Rev 3:15 "'I know your (the angel of the church in Laodicea) works: you are neither cold nor hot. Would that you were either cold or hot!
The long and short of the story is that, just because the word angel is used, it needs not always be about heavenly angels.

Clergy and Angels

When correctly translated, there aren't different set of Hebrew words to refer to heavenly angels and human messengers. The Hebrew word for angel is מַלְאָךְ, read as mal-awk' (Strong's number H4397 and H4398, the latter used in Aramaic books like Daniel). This word is translated as angel 110 times in the Old Testament and as messenger 95 times.

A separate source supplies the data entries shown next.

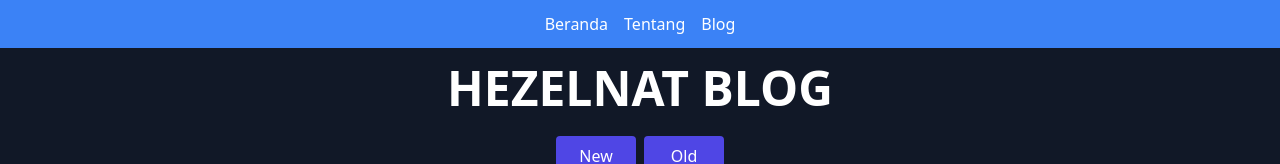
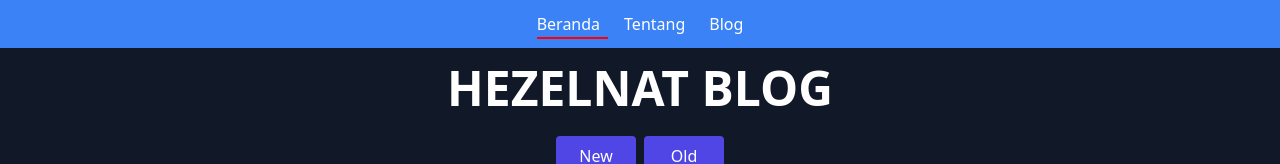
Before and after one commit to Hezelnat30/belajar-react1, a React (Vite) app: page / in a window 1280 px wide. Shown: the top 164 px of the page. Built offline with nearby package versions, Linux system fonts and the light colour scheme.

Commit message:
Navlink style

```diff
--- a/src/layouts/RootLayout.jsx
+++ b/src/layouts/RootLayout.jsx
@@ -1,4 +1,5 @@
-import { Link, Outlet } from "react-router-dom";
+import { NavLink, Outlet } from "react-router-dom";
+import "../styles/style.css";
 
 const Navbar = () => {
   return (
@@ -6,19 +7,28 @@ const Navbar = () => {
       <nav className="bg-blue-500 py-3">
         <ul className="flex justify-center space-x-4">
           <li>
-            <Link to="/" className="text-white hover:text-gray-200">
+            <NavLink
+              to="/"
+              className="text-white relative p-1 hover:text-gray-200"
+            >
               Beranda
-            </Link>
+            </NavLink>
           </li>
           <li>
-            <Link to="/about" className="text-white hover:text-gray-200">
+            <NavLink
+              to="/about"
+              className="text-white relative p-1 hover:text-gray-200"
+            >
               Tentang
-            </Link>
+            </NavLink>
           </li>
           <li>
-            <Link to="/blog" className="text-white hover:text-gray-200">
+            <NavLink
+              to="/blog"
+              className="text-white relative p-1 hover:text-gray-200"
+            >
               Blog
-            </Link>
+            </NavLink>
           </li>
         </ul>
       </nav>
--- /dev/null
+++ b/src/styles/style.css
@@ -0,0 +1,9 @@
+.active::before {
+  content: "";
+  color: white;
+  position: absolute;
+  width: 100%;
+  height: 2.4px;
+  background-color: red;
+  bottom: 0;
+}
```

In the New Testament, the Greek word translated as angel is ̓́γγελος, read as ang'-el-os (G32 in Strong's). This word is translated as angel 179 times and as messenger 7 times.

Now, if our study that the prince of this world mentioned by Jesus was the Jewish clergy is correct, there is at least a passage that associates the clergy (priests) with divine messengers (angels). Please note the usage of the Hebrew word for angels / messengers in the following verse.
Mal 2:7 For the lips of a priest should guard knowledge, and people should seek instruction from his mouth, for he is the messengerH4397 of the LORD of hosts.
Now let us examine 1Cor 6:3, noticing the presence of the Greek word for angels.
1Co 6:3 Know ye not that we shall judge angelsG32? how much more things that pertain to this life?
Reading together Mal 2:7, 1Cor 6:3 and the knowledge that the prince of this world was the Jewish clergy makes the understanding of 1Cor 6:3 easier, unless, of course, you are hell bent on judging heavenly angels who are far superior to you.

It was not just priests, even Pharisees and the scribes were expected to know the finer details of the Kingdom of God. Please read the conversation between Nicodemus, a Pharisee and Jesus in Joh 3:1-21. At one point in their conversation, Jesus was so upset with Nicodemus' questions, he asked him:
Are you the teacher of Israel and yet you do not understand these things? Joh 3:10
At another point of time Jesus specified his expectations of an ideal scribe:
Mat 13:52 And he said to them, "Therefore every scribe who has been trained for the kingdom of heaven is like a master of a house, who brings out of his treasure what is new and what is old."
Last, but not the least, remember, James's warning:
Jas 3:1 Not many of you should become teachers, my brothers, for you know that we who teach will be judged with greater strictness
Knowing that there are priests, Pharisees, scribes and teachers as human angels who deserve judgment, why don't we spare heavenly angels?

With one more study on Michael the archangel and Satan, I think I can wind up this series.

In Christ,
Tomsan Kattackal

I am not a scholar. If you want scholarly material on the non-existence of a celestial monster called Satan / Devil, you may visit the following websites:

No comments:

Post a Comment